• _YOUR TASK_:
A complete and exact copy of the data below is the task.
[EXERCISE DATA — start]
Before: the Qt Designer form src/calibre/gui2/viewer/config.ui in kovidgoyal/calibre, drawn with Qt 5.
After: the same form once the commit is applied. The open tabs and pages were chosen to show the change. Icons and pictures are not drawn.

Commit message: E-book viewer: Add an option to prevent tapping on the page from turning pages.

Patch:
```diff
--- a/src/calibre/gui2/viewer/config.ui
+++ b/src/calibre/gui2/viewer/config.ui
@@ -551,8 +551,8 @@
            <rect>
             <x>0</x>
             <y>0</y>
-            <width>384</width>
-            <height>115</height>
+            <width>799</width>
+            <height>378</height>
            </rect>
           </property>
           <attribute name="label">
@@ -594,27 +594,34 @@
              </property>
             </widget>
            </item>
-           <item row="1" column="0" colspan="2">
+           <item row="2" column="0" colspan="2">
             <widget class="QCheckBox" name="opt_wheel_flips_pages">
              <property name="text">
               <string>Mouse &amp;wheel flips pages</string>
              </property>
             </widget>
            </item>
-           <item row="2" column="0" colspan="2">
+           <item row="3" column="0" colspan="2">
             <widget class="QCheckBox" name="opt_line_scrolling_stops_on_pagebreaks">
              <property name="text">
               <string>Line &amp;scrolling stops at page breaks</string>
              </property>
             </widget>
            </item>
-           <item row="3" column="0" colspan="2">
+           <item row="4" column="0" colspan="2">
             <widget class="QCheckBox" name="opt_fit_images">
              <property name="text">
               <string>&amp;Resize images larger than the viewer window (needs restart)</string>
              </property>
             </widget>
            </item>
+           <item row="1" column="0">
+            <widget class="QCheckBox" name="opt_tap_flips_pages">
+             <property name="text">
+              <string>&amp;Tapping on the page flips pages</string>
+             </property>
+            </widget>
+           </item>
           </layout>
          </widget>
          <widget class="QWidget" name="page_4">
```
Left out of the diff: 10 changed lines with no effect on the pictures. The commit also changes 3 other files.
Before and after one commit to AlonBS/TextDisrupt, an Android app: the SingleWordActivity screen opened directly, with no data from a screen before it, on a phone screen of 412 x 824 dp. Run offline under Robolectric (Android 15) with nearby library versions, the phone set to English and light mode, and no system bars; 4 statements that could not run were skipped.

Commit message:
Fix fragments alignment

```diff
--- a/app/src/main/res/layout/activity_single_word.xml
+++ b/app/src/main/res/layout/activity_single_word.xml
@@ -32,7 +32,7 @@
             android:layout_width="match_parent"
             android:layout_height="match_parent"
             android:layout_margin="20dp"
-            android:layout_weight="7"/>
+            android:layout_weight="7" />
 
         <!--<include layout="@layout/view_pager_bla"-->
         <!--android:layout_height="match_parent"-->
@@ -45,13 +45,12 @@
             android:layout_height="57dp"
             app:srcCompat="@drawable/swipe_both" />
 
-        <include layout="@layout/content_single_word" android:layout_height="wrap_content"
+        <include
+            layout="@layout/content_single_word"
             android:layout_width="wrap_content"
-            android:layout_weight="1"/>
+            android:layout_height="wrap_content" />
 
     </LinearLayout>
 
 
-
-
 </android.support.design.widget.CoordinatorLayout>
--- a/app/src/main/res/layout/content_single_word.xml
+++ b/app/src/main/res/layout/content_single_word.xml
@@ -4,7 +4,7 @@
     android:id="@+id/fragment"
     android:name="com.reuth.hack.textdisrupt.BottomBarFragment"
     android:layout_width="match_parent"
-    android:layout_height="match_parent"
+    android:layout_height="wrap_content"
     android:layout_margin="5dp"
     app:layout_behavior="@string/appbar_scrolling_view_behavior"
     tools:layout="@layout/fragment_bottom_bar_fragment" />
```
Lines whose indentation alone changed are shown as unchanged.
[EXERCISE DATA — finish]
• _TASK ANSWER_:
Before: the Qt Designer form src/calibre/gui2/viewer/config.ui in kovidgoyal/calibre, drawn with Qt 5.
After: the same form once the commit is applied. The open tabs and pages were chosen to show the change. Icons and pictures are not drawn.

Commit message: E-book viewer: Add an option to prevent tapping on the page from turning pages.

Patch:
```diff
--- a/src/calibre/gui2/viewer/config.ui
+++ b/src/calibre/gui2/viewer/config.ui
@@ -551,8 +551,8 @@
            <rect>
             <x>0</x>
             <y>0</y>
-            <width>384</width>
-            <height>115</height>
+            <width>799</width>
+            <height>378</height>
            </rect>
           </property>
           <attribute name="label">
@@ -594,27 +594,34 @@
              </property>
             </widget>
            </item>
-           <item row="1" column="0" colspan="2">
+           <item row="2" column="0" colspan="2">
             <widget class="QCheckBox" name="opt_wheel_flips_pages">
              <property name="text">
               <string>Mouse &amp;wheel flips pages</string>
              </property>
             </widget>
            </item>
-           <item row="2" column="0" colspan="2">
+           <item row="3" column="0" colspan="2">
             <widget class="QCheckBox" name="opt_line_scrolling_stops_on_pagebreaks">
              <property name="text">
               <string>Line &amp;scrolling stops at page breaks</string>
              </property>
             </widget>
            </item>
-           <item row="3" column="0" colspan="2">
+           <item row="4" column="0" colspan="2">
             <widget class="QCheckBox" name="opt_fit_images">
              <property name="text">
               <string>&amp;Resize images larger than the viewer window (needs restart)</string>
              </property>
             </widget>
            </item>
+           <item row="1" column="0">
+            <widget class="QCheckBox" name="opt_tap_flips_pages">
+             <property name="text">
+              <string>&amp;Tapping on the page flips pages</string>
+             </property>
+            </widget>
+           </item>
           </layout>
          </widget>
          <widget class="QWidget" name="page_4">
```
Left out of the diff: 10 changed lines with no effect on the pictures. The commit also changes 3 other files.
Before and after one commit to AlonBS/TextDisrupt, an Android app: the SingleWordActivity screen opened directly, with no data from a screen before it, on a phone screen of 412 x 824 dp. Run offline under Robolectric (Android 15) with nearby library versions, the phone set to English and light mode, and no system bars; 4 statements that could not run were skipped.

Commit message:
Fix fragments alignment

```diff
--- a/app/src/main/res/layout/activity_single_word.xml
+++ b/app/src/main/res/layout/activity_single_word.xml
@@ -32,7 +32,7 @@
             android:layout_width="match_parent"
             android:layout_height="match_parent"
             android:layout_margin="20dp"
-            android:layout_weight="7"/>
+            android:layout_weight="7" />
 
         <!--<include layout="@layout/view_pager_bla"-->
         <!--android:layout_height="match_parent"-->
@@ -45,13 +45,12 @@
             android:layout_height="57dp"
             app:srcCompat="@drawable/swipe_both" />
 
-        <include layout="@layout/content_single_word" android:layout_height="wrap_content"
+        <include
+            layout="@layout/content_single_word"
             android:layout_width="wrap_content"
-            android:layout_weight="1"/>
+            android:layout_height="wrap_content" />
 
     </LinearLayout>
 
 
-
-
 </android.support.design.widget.CoordinatorLayout>
--- a/app/src/main/res/layout/content_single_word.xml
+++ b/app/src/main/res/layout/content_single_word.xml
@@ -4,7 +4,7 @@
     android:id="@+id/fragment"
     android:name="com.reuth.hack.textdisrupt.BottomBarFragment"
     android:layout_width="match_parent"
-    android:layout_height="match_parent"
+    android:layout_height="wrap_content"
     android:layout_margin="5dp"
     app:layout_behavior="@string/appbar_scrolling_view_behavior"
     tools:layout="@layout/fragment_bottom_bar_fragment" />
```
Lines whose indentation alone changed are shown as unchanged.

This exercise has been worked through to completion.